WORK ITEM
In the listing below, every line with the word "output" needs to be copied.

####

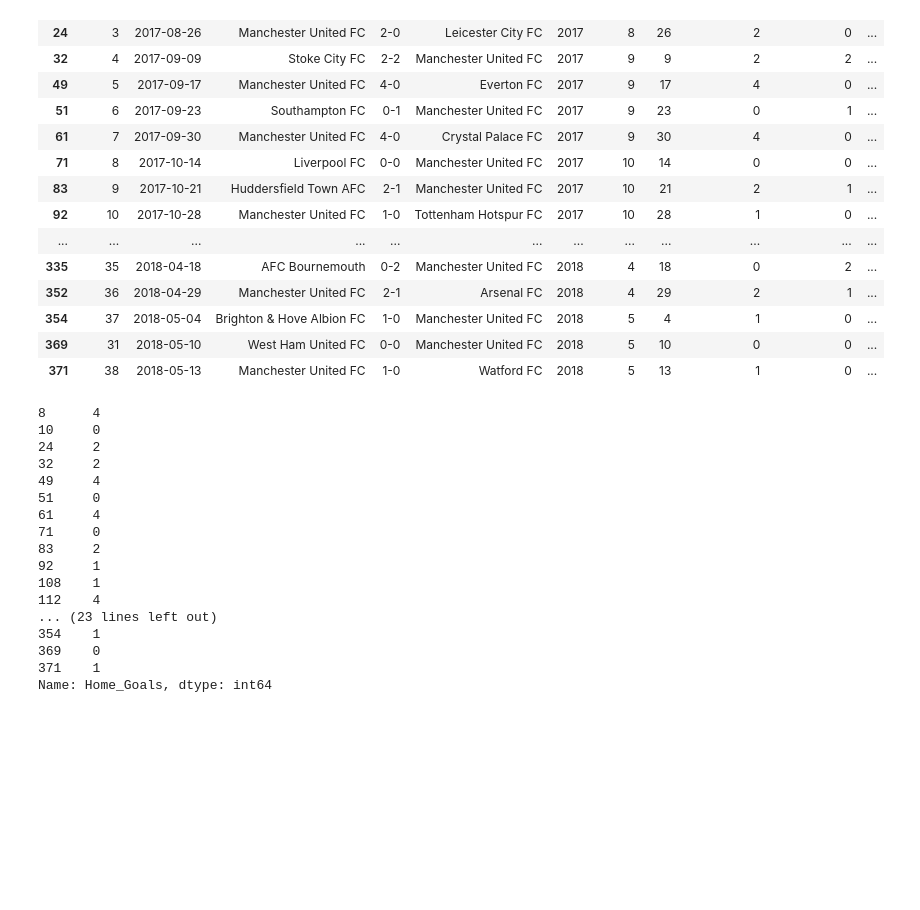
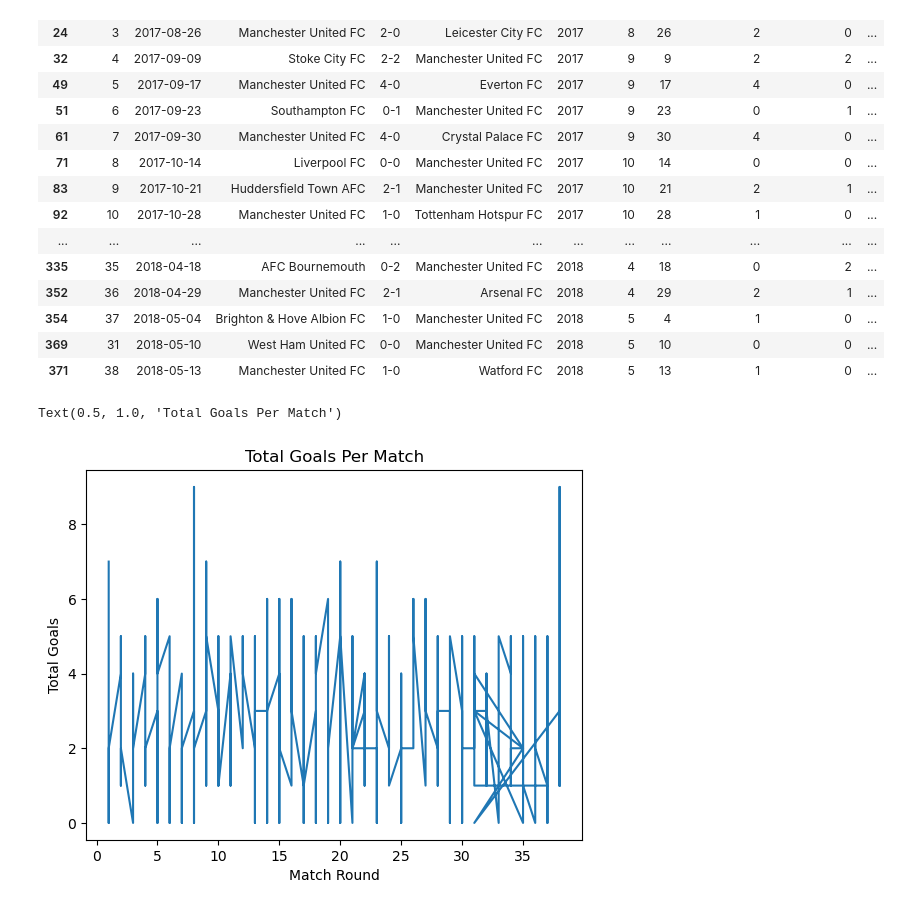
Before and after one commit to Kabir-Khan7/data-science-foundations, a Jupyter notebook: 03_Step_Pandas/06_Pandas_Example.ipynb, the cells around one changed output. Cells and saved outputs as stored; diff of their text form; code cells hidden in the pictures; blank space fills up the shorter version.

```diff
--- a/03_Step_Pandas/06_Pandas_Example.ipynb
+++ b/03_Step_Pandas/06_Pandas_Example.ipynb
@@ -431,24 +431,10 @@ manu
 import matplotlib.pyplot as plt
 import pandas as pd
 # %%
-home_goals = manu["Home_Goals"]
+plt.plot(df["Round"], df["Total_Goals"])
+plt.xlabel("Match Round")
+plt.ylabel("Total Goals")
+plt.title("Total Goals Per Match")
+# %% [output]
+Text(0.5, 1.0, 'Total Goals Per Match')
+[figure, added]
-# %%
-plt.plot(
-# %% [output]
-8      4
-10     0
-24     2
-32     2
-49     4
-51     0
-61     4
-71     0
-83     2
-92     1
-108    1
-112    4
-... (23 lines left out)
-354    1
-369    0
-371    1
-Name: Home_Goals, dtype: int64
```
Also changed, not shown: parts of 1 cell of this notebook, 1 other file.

####

WRITTEN ANSWER
Before and after one commit to Kabir-Khan7/data-science-foundations, a Jupyter notebook: 03_Step_Pandas/06_Pandas_Example.ipynb, the cells around one changed output. Cells and saved outputs as stored; diff of their text form; code cells hidden in the pictures; blank space fills up the shorter version.
+# %% [output]
-# %% [output]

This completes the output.